The plagiarism controversy involving Southern Baptist Convention (SBC) President Ed Litton has trickled down to state-level denominational gatherings. At this week’s annual meeting of the Tennessee Baptist Convention (TBC), voters known as messengers overwhelmingly passed a resolution condemning plagiarism in church preaching and teaching.
According to The Tennessean, the passage represents “the first successful state-level effort of its kind,” further stoking a “heated political battle within the nation’s largest Protestant denomination.”
Ed Litton Plagiarism Controversy Hasn’t Subsided
After Ed Litton, an Alabama pastor, edged out Mike Stone, a Georgia pastor, in a runoff election at the SBC annual meeting in June, video came to light of a January 2020 sermon by Litton. The content was very similar to an earlier sermon by J.D. Greear, the North Carolina pastor who preceded Litton as SBC president.
Litton has said he received Greear’s permission to use the material but should have given proper credit from the pulpit. Litton also indicated that he apologized to congregants and takes the matter of plagiarism “very seriously.”
But supporters of Stone, who’s active in the Conservative Baptist Network (CBN), have been using the controversy to try to oust Litton from his leadership role. In July, the CBN called for Litton’s resignation, saying, “The testimony of Southern Baptists and of the gospel is at stake.”
Resolution Doesn’t Mention Ed Litton by Name
Lane Self, chair of the TBC’s resolutions committee, says the plagiarism resolution did indeed originate from the Ed Litton incident but “is not in any way targeting any individual.”

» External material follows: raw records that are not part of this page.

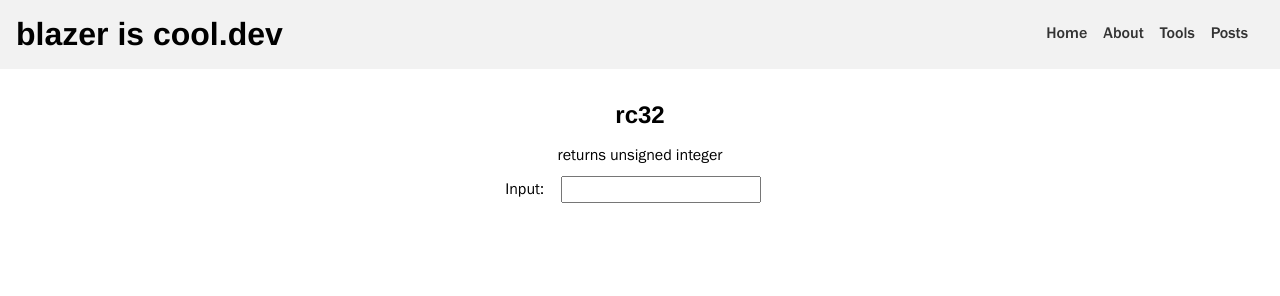
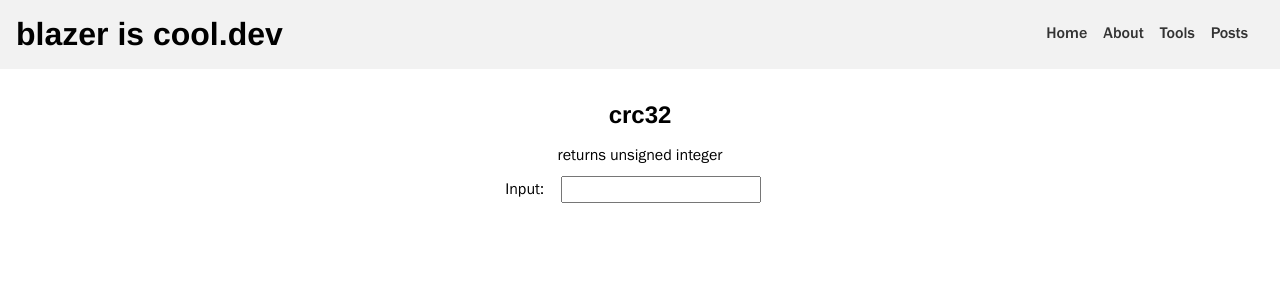
Before and after one commit to Blazer9001/blazer9001.github.io, a Jekyll site: the page built from tools/crc32.html, in a window 1280 px wide. Shown: the top 296 px of the page. Built offline with Jekyll 4.4.1, drawn with Linux system fonts in a browser that asks for light colours.

Commit message:
forgot the c...

```diff
--- a/tools/crc32.html
+++ b/tools/crc32.html
@@ -6,7 +6,7 @@ permalink: /tools/crc32
 
 <script type="text/javascript" src="/scripts/crc32.js"></script>
 
-<h2>rc32</h2>
+<h2>crc32</h2>
 
 <p>returns unsigned integer</p>
 
```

Shawn Allred, the pastor who submitted the resolution, denies submitting it for the CBN. Speaking during Wednesday’s session, in Brentwood, he said the resolution’s goal is “to affirm the importance of the fidelity of those who handle God’s Word each week.” Congregants, he said, expect “that those who stand before them handling God’s Word have received a fresh word from the Lord through the guidance of the Holy Spirit.” Allred added, “Those who choose to use the words and ideas of others and pass them off as their own without attribution undermine the spiritual work of the Holy Spirit for themselves and the congregants.”